Raw data:
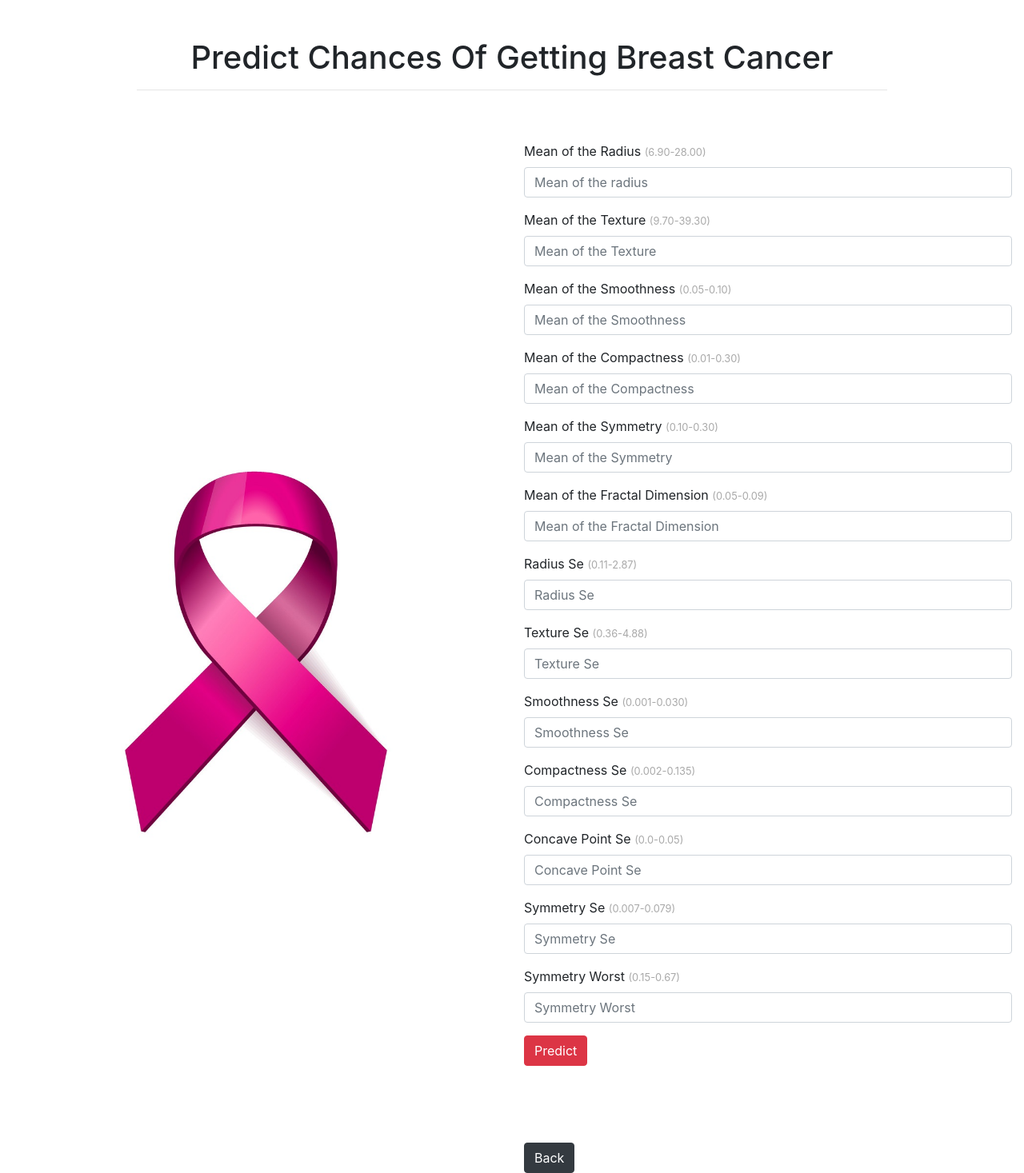
After one commit to FraidoonOmarzai/Physician.Ai, a Flask app: page /BreastCancer in a window 1280 px wide. The commit adds this page. Shown: the whole page at 80% size. Run offline with Flask 2, Linux system fonts and the light colour scheme.

Commit message:
breast cancer detection is added

```diff
--- a/app.py
+++ b/app.py
@@ -16,7 +16,7 @@ def heart():
     return render_template("heart.html")
 
 
-def ValuePredictor(to_predict_list, size):
+def PredictorHD(to_predict_list, size):
     to_predict = np.array(to_predict_list).reshape(1, size)
     if(size == 13):
         loaded_model = joblib.load("Trained Model/Heart-Model/heart_model.pkl")
@@ -35,7 +35,38 @@ def predictHD():
         to_predict_list = list(map(float, to_predict_list))
         # print(to_predict_list)
         if(len(to_predict_list) == 13):
-            result = ValuePredictor(to_predict_list, 13)
+            result = PredictorHD(to_predict_list, 13)
+
+    if(int(result) == 1):
+        prediction = "Sorry! it seems getting the disease. Please consult the doctor immediately"
+    else:
+        prediction = "No need to fear. You have no dangerous symptoms of the disease"
+    return(render_template("result.html", prediction_text=prediction))
+
+
+# Breast Cancer prediction
+@app.route("/BreastCancer")
+def BreastCancer():
+    return render_template("cancer.html")
+
+
+def PredictorBC(to_predict_list, size):
+    to_predict = np.array(to_predict_list).reshape(1, size)
+    if(size == 13):
+        loaded_model = joblib.load('Trained Model/breast-cancer/cancer_model.pkl')
+        result = loaded_model.predict(to_predict)
+    return result[0]
+
+
+@app.route('/predictBC', methods=["POST"])
+def predictBC():
+    if request.method == "POST":
+        to_predict_list = request.form.to_dict()
+        to_predict_list = list(to_predict_list.values())
+        to_predict_list = list(map(float, to_predict_list))
+
+        if(len(to_predict_list) == 13):
+            result = PredictorBC(to_predict_list, 13)
 
     if(int(result) == 1):
         prediction = "Sorry! it seems getting the disease. Please consult the doctor immediately"
--- /dev/null
+++ b/templates/cancer.html
@@ -0,0 +1,133 @@
+<!doctype html>
+<html lang="en">
+
+<head>
+   <!-- Required meta tags -->
+   <meta charset="utf-8">
+   <meta name="viewport" content="width=device-width, initial-scale=1, shrink-to-fit=no">
+
+   <!-- Bootstrap CSS -->
+   <link rel="stylesheet" href="https://cdn.jsdelivr.net/npm/bootstrap@4.4.1/dist/css/bootstrap.min.css" integrity="sha384-Vkoo8x4CGsO3+Hhxv8T/Q5PaXtkKtu6ug5TOeNV6gBiFeWPGFN9MuhOf23Q9Ifjh" crossorigin="anonymous">
+
+   <style>
+      * {
+         margin: 0;
+         padding: 0;
+      }
+
+      html,
+      body,
+      header,
+      #intro {
+         height: 100%;
+      }
+
+      small{
+      color: darkgrey;
+      }
+
+      img {
+         display: block;
+         max-width: 100%;
+         height: auto;
+      }
+      .btn.pb {
+           margin-top: 6rem;
+           background-color: dark;
+        }
+   </style>
+   <title>Breast Cancer Prediction</title>
+</head>
+
+<body>
+   <header>
+
+      <div id="intro" class="container-fluid view ">
+         <h1 class="text-center text-capitalize pt-5">Predict chances of getting Breast Cancer</h1>
+         <hr class="w-75 mx-auto pt-5">
+         <div class="row mb-5">
+            <div class="col-lg-6 col-md-6 col-12 my-auto">
+               <img src="../static/images/breast.jpg" class="float-left">
+            </div>
+
+            <div class="col-lg-6 col-md-6 col-12">
+               <form action="{{ url_for('predictBC')}}" method="POST">
+
+                  <div class="form-group">
+                     <label for="radius_mean">Mean of the Radius <small>(6.90-28.00)</small></label>
+                     <input class="form-control" type="flaot" id="radius_mean" name="radius_mean" required="required" placeholder="Mean of the radius">
+                  </div>
+
+                  <div class="form-group">
+                     <label for="texture_mean">Mean of the Texture <small>(9.70-39.30)</small></label>
+                     <input class="form-control" type="float" id="texture_mean" name="texture_mean" required="required" placeholder="Mean of the Texture">
+                  </div>
+
+                  <div class="form-group">
+                     <label for="smoothness_mean">Mean of the Smoothness <small>(0.05-0.10)</small></label>
+                     <input class="form-control" type="flaot" id="smoothness_mean" name="smoothness_mean" required="required" placeholder="Mean of the Smoothness">
+                  </div>
+
+                  <div class="form-group">
+                     <label for="compactness_mean">Mean of the Compactness <small>(0.01-0.30)</small></label>
+                     <input class="form-control" type="float" id="compactness_mean" name="compactness_mean" required="required" placeholder="Mean of the Compactness">
+                  </div>
+
+                  <div class="form-group">
+                     <label for="symmetry_mean">Mean of the Symmetry <small>(0.10-0.30)</small></label>
+                     <input class="form-control" type="flaot" id="symmetry_mean" name="symmetry_mean" required="required" placeholder="Mean of the Symmetry">
+                  </div>
+
+                  <div class="form-group">
+                     <label for="fractal_dimension_mean">Mean of the Fractal Dimension <small>(0.05-0.09)</small></label>
+                     <input class="form-control" type="float" id="fractal_dimension_mean" name="fractal_dimension_mean" required="required" placeholder="Mean of the Fractal Dimension">
+                  </div>
+
+                  <div class="form-group">
+                     <label for="radius_se">Radius Se <small>(0.11-2.87)</small></label>
+                     <input class="form-control" type="flaot" id="radius_se" name="radius_se" required="required" placeholder="Radius Se">
+                  </div>
+
+                  <div class="form-group">
+                     <label for="texture_se">Texture Se <small>(0.36-4.88)</small></label>
+                     <input class="form-control" type="float" id="texture_se" name="texture_se" required="required" placeholder="Texture Se">
+                  </div>
+
+                  <div class="form-group">
+                     <label for="smoothness_se">Smoothness Se <small>(0.001-0.030)</small></label>
+                     <input class="form-control" type="flaot" id="smoothness_se" name="smoothness_se" required="required" placeholder="Smoothness Se">
+                  </div>
+
+                  <div class="form-group">
+                     <label for="compactness_se">Compactness Se <small>(0.002-0.135)</small></label>
+                     <input class="form-control" type="float" id="compactness_se" name="compactness_se" required="required" placeholder="Compactness Se">
+                  </div>
+
+                  <div class="form-group">
+                     <label for="concave points_se">Concave Point Se <small>(0.0-0.05)</small></label>
+                     <input class="form-control" type="flaot" id="concave points_se" name="concave points_se" required="required" placeholder="Concave Point Se">
+                  </div>
+
+                  <div class="form-group">
+                     <label for="symmetry_se">Symmetry Se <small>(0.007-0.079)</small></label>
+                     <input class="form-control" type="float" id="symmetry_se" name="symmetry_se" required="required" placeholder="Symmetry Se">
+                  </div>
+
+                  <div class="form-group">
+                     <label for="symmetry_worst">Symmetry Worst <small>(0.15-0.67)</small></label>
+                     <input class="form-control" type="float" id="symmetry_worst" name="symmetry_worst" required="required" placeholder="Symmetry Worst">
+                  </div>
+
+                  <button type="submit" class="btn btn-danger">Predict</button>
+               </form>
+               <a class="btn btn-dark pb" href="/" role="button">Back</a>
+            </div>
+         </div>
+      </div>
+
+   </header>
+
+
+</body>
+
+</html>
--- a/templates/heart.html
+++ b/templates/heart.html
@@ -28,7 +28,7 @@
     height: auto;
     }
     small{
-      color: #D8CCA3;
+      color: darkgrey;
     }
     .btn.pb {
          margin-top: 6rem;
@@ -41,13 +41,13 @@
     <header>
 
       <div id="intro" class="container-fluid view ">
-        <h1 class="text-center text-capitalize pt-5">Predict chances of getting a heart disease</h1>
+        <h1 class="text-center text-capitalize pt-5">Predict chances of getting heart disease</h1>
         <hr class="w-75 mx-auto pt-5">
         <div class="row mb-5">
           <div class="col-lg-6 col-md-6 col-12 my-auto">
             <img src="../static/images/heart.jpg" class="float-left">
+          </div>
 
-          </div>
           <div class="col-lg-6 col-md-6 col-12">
             <form action="{{ url_for('predictHD')}}" method="post">
                <div class="form-group">
--- a/templates/main.html
+++ b/templates/main.html
@@ -29,7 +29,7 @@
 						<a class="nav-link" href="/heart">Heart Disease<span class="sr-only">(current)</span></a>
 					</li>
 					<li class="nav-item">
-						<a class="nav-link" href="/kidney">Kidney Disease</a>
+						<a class="nav-link" href="/BreastCancer">Breast Cancer</a>
 					</li>
 					<li class="nav-item">
 						<a class="nav-link" href="/diabetes">Diabetes</a>
@@ -38,7 +38,7 @@
 						<a class="nav-link" href="/liver">Liver Diease</a>
 					</li>
 					<li class="nav-item">
-						<a class="nav-link" href="/cancer">Breast Cancer</a>
+						<a class="nav-link" href="/">Kidney Disease</a>
 					</li>
 
 					<li class="nav-item dropdown">
```
Also changed, not shown: README.md (added), static/images/breast.jpg (added), 3 other files.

What to produce:
Lines with "static": copy every one of them from the listing above.

Answer space:
+               <img src="../static/images/breast.jpg" class="float-left">
             <img src="../static/images/heart.jpg" class="float-left">
Also changed, not shown: README.md (added), static/images/breast.jpg (added), 3 other files.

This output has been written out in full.